[Source data]
________

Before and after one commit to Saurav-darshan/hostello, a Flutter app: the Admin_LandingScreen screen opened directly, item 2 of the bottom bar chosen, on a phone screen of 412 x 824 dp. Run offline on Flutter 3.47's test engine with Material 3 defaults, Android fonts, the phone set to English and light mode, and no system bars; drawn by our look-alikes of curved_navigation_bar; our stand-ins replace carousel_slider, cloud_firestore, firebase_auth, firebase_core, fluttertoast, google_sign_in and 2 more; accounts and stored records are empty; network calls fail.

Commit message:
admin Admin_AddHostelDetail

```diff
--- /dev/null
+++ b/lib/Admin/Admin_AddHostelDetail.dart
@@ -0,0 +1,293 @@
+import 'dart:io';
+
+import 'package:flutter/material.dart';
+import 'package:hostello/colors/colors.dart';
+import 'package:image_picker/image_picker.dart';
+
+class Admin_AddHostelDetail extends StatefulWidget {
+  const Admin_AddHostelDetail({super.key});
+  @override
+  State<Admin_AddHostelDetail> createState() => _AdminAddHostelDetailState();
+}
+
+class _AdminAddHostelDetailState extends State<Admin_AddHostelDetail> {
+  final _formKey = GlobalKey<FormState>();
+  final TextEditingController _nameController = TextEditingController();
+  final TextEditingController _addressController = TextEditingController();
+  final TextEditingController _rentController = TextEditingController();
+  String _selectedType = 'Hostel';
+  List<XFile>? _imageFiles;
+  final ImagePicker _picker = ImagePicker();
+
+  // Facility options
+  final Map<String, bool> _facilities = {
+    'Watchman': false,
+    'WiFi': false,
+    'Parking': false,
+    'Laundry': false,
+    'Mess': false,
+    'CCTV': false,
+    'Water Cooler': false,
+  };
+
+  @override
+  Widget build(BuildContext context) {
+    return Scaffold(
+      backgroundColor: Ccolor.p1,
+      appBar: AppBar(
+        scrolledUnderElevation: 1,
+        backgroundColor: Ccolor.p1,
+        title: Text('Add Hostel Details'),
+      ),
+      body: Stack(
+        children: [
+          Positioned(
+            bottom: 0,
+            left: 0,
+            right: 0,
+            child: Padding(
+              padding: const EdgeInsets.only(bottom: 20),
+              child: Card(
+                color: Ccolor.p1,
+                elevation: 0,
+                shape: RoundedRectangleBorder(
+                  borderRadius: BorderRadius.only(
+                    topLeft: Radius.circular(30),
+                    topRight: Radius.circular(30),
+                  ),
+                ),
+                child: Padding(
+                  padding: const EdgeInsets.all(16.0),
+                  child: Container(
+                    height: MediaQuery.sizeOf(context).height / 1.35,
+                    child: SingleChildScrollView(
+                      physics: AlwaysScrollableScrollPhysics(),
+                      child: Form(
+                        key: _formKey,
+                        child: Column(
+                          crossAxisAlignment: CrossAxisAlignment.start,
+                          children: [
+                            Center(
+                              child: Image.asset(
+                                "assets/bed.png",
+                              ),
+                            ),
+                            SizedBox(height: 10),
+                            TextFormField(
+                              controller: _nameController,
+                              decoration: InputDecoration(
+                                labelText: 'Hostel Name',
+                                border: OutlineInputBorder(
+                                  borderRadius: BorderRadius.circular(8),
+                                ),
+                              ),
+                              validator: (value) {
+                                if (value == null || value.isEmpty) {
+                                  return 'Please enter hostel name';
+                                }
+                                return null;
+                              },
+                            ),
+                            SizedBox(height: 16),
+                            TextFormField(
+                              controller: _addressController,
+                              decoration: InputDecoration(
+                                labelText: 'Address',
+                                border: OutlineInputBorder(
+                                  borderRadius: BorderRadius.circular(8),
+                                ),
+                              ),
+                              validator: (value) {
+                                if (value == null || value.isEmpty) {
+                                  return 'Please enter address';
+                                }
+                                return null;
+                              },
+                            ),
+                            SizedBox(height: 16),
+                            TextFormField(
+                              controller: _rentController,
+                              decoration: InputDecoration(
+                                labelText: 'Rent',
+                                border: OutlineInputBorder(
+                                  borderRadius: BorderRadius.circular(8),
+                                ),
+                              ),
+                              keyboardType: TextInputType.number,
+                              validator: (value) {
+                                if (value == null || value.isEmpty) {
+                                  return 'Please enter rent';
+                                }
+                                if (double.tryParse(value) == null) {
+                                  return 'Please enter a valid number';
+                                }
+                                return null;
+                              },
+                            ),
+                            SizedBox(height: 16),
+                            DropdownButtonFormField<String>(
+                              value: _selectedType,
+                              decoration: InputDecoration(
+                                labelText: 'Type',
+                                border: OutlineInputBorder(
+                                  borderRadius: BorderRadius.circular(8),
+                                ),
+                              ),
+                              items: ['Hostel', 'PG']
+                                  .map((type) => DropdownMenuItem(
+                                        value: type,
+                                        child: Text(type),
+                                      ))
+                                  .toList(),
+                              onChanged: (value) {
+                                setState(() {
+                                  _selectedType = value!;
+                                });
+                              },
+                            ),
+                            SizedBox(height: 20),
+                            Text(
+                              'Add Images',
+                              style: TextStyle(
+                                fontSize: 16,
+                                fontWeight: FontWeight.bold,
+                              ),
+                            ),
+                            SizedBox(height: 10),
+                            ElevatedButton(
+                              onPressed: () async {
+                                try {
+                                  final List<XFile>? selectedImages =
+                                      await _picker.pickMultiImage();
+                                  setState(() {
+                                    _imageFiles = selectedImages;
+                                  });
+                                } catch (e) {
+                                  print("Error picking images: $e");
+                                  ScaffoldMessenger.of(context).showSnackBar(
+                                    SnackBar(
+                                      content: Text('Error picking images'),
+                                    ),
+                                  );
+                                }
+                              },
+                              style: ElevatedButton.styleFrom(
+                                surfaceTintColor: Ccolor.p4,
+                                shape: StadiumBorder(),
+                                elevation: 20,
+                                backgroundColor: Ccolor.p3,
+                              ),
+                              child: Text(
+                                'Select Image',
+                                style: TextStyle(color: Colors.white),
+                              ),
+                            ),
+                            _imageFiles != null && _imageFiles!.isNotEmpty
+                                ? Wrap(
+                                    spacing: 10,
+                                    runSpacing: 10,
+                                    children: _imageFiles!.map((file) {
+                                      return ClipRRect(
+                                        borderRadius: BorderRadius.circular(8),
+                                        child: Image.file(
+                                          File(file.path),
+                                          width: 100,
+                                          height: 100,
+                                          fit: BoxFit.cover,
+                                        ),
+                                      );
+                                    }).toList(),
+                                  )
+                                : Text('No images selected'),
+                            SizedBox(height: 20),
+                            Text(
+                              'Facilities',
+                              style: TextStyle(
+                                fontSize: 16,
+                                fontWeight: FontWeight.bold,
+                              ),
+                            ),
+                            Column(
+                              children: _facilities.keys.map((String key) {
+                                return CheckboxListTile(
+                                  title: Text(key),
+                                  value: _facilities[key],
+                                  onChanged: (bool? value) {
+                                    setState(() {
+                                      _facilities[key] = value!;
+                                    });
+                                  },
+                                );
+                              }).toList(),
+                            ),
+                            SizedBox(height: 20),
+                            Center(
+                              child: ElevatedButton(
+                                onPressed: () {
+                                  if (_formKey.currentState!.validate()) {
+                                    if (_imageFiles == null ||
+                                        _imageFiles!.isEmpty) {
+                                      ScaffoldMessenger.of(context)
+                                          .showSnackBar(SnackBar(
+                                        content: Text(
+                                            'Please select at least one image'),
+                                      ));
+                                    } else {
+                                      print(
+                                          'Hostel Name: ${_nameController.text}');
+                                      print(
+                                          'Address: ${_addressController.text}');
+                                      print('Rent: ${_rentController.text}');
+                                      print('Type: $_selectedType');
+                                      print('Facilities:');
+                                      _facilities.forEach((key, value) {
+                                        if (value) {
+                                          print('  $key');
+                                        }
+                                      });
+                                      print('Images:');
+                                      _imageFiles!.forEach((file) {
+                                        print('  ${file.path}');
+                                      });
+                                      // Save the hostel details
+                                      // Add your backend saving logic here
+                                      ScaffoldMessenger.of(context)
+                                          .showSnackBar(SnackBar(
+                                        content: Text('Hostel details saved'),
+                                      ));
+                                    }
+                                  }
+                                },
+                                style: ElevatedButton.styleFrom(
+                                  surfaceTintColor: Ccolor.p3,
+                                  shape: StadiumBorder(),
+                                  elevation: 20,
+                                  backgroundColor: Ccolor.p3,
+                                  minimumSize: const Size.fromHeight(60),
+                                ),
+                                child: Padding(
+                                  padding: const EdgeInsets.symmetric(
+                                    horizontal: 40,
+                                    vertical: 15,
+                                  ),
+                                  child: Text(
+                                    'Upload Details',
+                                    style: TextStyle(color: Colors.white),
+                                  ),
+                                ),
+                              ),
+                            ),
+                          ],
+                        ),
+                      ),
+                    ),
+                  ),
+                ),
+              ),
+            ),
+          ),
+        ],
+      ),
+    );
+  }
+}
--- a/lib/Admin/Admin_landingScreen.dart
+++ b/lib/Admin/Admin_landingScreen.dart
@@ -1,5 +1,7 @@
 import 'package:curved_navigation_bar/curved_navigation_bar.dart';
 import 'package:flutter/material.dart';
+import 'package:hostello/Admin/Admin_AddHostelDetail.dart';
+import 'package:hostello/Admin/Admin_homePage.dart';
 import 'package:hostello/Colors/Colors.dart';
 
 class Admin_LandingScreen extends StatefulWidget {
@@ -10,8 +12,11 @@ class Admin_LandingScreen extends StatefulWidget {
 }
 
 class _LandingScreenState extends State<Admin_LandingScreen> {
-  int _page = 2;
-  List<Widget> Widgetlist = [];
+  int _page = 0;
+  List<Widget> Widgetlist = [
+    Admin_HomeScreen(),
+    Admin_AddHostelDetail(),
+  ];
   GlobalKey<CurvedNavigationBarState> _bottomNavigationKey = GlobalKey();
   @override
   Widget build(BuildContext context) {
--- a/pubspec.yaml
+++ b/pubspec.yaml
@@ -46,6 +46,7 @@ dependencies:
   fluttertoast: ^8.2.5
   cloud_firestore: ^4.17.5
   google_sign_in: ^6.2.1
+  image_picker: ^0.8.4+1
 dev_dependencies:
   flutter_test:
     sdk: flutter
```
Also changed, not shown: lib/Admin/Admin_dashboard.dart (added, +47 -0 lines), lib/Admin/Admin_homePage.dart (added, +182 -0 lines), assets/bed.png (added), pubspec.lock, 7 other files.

________

Your answer should be all lines from the data that contain "false".

- [Solved problem]
+    'Watchman': false,
+    'WiFi': false,
+    'Parking': false,
+    'Laundry': false,
+    'Mess': false,
+    'CCTV': false,
+    'Water Cooler': false,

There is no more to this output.